Amid the chaos that spawned from his immigration order, President Donald Trump took a surprisingly positive step for progressives this week: He announced on Monday, via the New York Times, that he will keep an executive order signed by former President Barack Obama that protects LGBTQ workers from discrimination by federal contractors.
According to the Times, the decision to keep the order intact was Trump’s. That continues a narrative that shows he is, relative to other Republicans, friendlier to LGBTQ people — despite Trump’s ongoing opposition to same-sex marriage.
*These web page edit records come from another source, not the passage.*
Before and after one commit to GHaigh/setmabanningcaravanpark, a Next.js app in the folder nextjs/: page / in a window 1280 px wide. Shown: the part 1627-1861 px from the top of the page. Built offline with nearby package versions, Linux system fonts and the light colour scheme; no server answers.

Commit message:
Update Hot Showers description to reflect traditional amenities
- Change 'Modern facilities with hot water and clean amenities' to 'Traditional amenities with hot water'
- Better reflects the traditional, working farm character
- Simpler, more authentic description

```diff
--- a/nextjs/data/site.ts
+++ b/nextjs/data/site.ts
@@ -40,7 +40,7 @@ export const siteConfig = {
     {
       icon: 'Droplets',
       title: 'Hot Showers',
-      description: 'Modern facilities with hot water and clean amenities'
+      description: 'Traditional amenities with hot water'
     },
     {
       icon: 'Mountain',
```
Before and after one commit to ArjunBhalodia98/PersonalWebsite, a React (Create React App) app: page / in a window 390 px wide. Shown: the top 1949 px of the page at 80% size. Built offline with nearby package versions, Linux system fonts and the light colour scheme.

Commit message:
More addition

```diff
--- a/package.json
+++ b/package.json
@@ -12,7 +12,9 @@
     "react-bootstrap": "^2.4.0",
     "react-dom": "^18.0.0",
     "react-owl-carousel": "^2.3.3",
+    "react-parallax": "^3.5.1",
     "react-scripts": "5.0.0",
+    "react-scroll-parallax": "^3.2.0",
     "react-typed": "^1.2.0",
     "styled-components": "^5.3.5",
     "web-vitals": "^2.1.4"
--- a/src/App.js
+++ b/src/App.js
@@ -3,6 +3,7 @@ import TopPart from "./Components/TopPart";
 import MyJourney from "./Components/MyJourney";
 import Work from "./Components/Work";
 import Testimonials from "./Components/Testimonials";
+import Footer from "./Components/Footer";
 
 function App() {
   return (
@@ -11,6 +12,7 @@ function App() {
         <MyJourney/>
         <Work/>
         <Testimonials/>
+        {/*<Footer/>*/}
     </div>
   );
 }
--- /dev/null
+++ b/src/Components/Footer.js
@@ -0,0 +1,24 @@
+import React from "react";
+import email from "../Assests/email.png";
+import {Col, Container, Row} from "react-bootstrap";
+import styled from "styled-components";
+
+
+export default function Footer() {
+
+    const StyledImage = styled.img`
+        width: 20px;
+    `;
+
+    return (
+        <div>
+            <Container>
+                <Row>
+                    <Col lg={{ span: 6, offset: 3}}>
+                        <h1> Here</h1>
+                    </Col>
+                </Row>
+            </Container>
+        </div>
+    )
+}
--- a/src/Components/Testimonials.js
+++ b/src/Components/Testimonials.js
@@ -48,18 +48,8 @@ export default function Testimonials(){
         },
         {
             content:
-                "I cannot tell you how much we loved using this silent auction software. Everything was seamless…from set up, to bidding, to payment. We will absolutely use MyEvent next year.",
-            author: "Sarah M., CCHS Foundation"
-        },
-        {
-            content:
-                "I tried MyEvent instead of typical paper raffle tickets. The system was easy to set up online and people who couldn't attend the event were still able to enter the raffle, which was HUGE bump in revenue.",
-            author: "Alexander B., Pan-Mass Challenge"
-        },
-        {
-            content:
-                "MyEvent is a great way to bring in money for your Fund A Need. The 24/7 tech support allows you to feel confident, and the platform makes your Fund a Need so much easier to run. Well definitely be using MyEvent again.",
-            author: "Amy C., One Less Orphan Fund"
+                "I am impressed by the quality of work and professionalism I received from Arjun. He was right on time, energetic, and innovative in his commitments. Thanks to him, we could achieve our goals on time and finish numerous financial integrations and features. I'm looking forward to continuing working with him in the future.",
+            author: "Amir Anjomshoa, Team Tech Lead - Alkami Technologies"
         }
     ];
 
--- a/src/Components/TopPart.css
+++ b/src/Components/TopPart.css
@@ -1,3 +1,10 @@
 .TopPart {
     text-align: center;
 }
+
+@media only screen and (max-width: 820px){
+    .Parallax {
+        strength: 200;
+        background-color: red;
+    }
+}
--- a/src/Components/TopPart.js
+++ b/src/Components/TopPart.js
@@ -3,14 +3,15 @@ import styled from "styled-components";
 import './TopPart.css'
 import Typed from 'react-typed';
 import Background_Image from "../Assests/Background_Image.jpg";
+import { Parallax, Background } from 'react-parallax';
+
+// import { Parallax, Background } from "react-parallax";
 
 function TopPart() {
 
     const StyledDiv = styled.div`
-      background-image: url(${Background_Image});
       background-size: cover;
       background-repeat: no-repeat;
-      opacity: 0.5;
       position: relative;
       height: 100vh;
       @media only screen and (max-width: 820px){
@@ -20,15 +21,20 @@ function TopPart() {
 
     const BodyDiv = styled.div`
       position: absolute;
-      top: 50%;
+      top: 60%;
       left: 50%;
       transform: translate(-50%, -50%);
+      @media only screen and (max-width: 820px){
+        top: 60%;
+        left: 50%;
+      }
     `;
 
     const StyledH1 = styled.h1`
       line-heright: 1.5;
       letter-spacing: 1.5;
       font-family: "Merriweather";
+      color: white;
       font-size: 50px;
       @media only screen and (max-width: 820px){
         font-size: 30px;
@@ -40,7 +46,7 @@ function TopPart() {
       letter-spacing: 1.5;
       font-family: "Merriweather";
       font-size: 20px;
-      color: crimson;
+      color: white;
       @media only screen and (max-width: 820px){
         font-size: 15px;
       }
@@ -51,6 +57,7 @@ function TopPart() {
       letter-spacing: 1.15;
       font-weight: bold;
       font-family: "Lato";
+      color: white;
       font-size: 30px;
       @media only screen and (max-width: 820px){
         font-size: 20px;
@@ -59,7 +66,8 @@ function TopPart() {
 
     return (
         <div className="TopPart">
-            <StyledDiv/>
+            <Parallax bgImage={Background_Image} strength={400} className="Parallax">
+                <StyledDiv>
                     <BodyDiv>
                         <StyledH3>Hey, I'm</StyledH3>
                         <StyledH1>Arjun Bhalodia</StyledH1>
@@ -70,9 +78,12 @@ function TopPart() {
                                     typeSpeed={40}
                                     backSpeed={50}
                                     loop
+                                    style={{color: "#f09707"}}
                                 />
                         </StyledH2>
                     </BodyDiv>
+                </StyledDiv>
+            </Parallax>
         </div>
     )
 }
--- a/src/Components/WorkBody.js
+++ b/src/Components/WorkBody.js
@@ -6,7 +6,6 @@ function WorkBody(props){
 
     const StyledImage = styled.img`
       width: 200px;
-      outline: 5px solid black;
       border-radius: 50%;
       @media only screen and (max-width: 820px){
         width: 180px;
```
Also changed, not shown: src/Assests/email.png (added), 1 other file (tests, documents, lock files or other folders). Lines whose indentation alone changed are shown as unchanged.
White House officials pointed out to the Times that he was the first Republican nominee for president to mention the LGBTQ community in his national convention speech.
But Trump’s decision comes with a big catch, buried toward the end of the New York Times article: The decision to keep this executive order does not prevent Trump from signing another order that creates religious exemptions for the LGBTQ protections.
Depending on how that other executive order is written, it could allow federal contractors to cite their religious beliefs — for example, religious opposition to same-sex marriage or just LGBTQ people in general — to fire, refuse to hire, or refuse to promote an LGBTQ worker.
There have been ongoing but unverified rumors that the Trump administration is considering a religious exemption order, buoyed by Trump’s picks of anti-LGBTQ politicians — like Vice President Mike Pence and Attorney General–nominee Jeff Sessions — to help lead his administration. And Trump has said he supports the First Amendment Defense Act, a law that would allow discrimination against LGBTQ people on a religious basis.
As James Esseks, director of the ACLU’s LGBT and HIV Project, told me a couple weeks ago, adding broad religious exemptions to the executive orders “is basically the same thing as authorizing discrimination.” He added, “Nobody should be fooled if they go about the retrenchment that we all fear they want to accomplish through exemptions instead of repealing the equality protections wholesale.”
The fact that these executive orders are a topic at all exemplifies a broader issue: In the US, it is not explicitly illegal in most states and under federal law to discriminate against people based on their sexual orientation or gender identity. So LGBTQ workers need executive orders at the federal level to protect them from potential discrimination.
Anti-LGBTQ discrimination isn’t explicitly banned in most of the US
It’s true: Most states and the federal government don’t explicitly ban discrimination based on sexual orientation and gender identity in the workplace, housing, or public accommodations (restaurants, hotels, and other places that serve the public).
So under most states’ laws, an employer can legally fire someone because he’s gay, a landlord can legally evict someone because she’s lesbian, and a hotel manager can legally deny service to someone who’s transgender — for no reason other than the person’s sexual orientation or gender identity.
Currently, 20 states ban at least some forms of discrimination based on sexual orientation and gender identity, while two additional states ban discrimination based on sexual orientation. Some other states protect public but not private employees from discrimination. Many municipalities have nondiscrimination laws that only apply within their local borders, even in states that don’t have such laws. And some companies prohibit discrimination in their own policies.
The protections vary from state to state: Utah’s protections don’t apply to public accommodations. Some states also include exemptions for discrimination based on religious grounds. Enforcement varies as well: Depending on the state, private lawsuits, fines, and jail time are all possible forms of punishment for discrimination.
It’s the void of lingering legal anti-LGBTQ discrimination that Obama’s executive order was meant to fill — by at least banning discrimination among federal contractors (and other orders protect federal LGBTQ employees as well). And while the White House told the Times that Trump won’t undo all of that progress, he might peel it back with broad religious exemptions.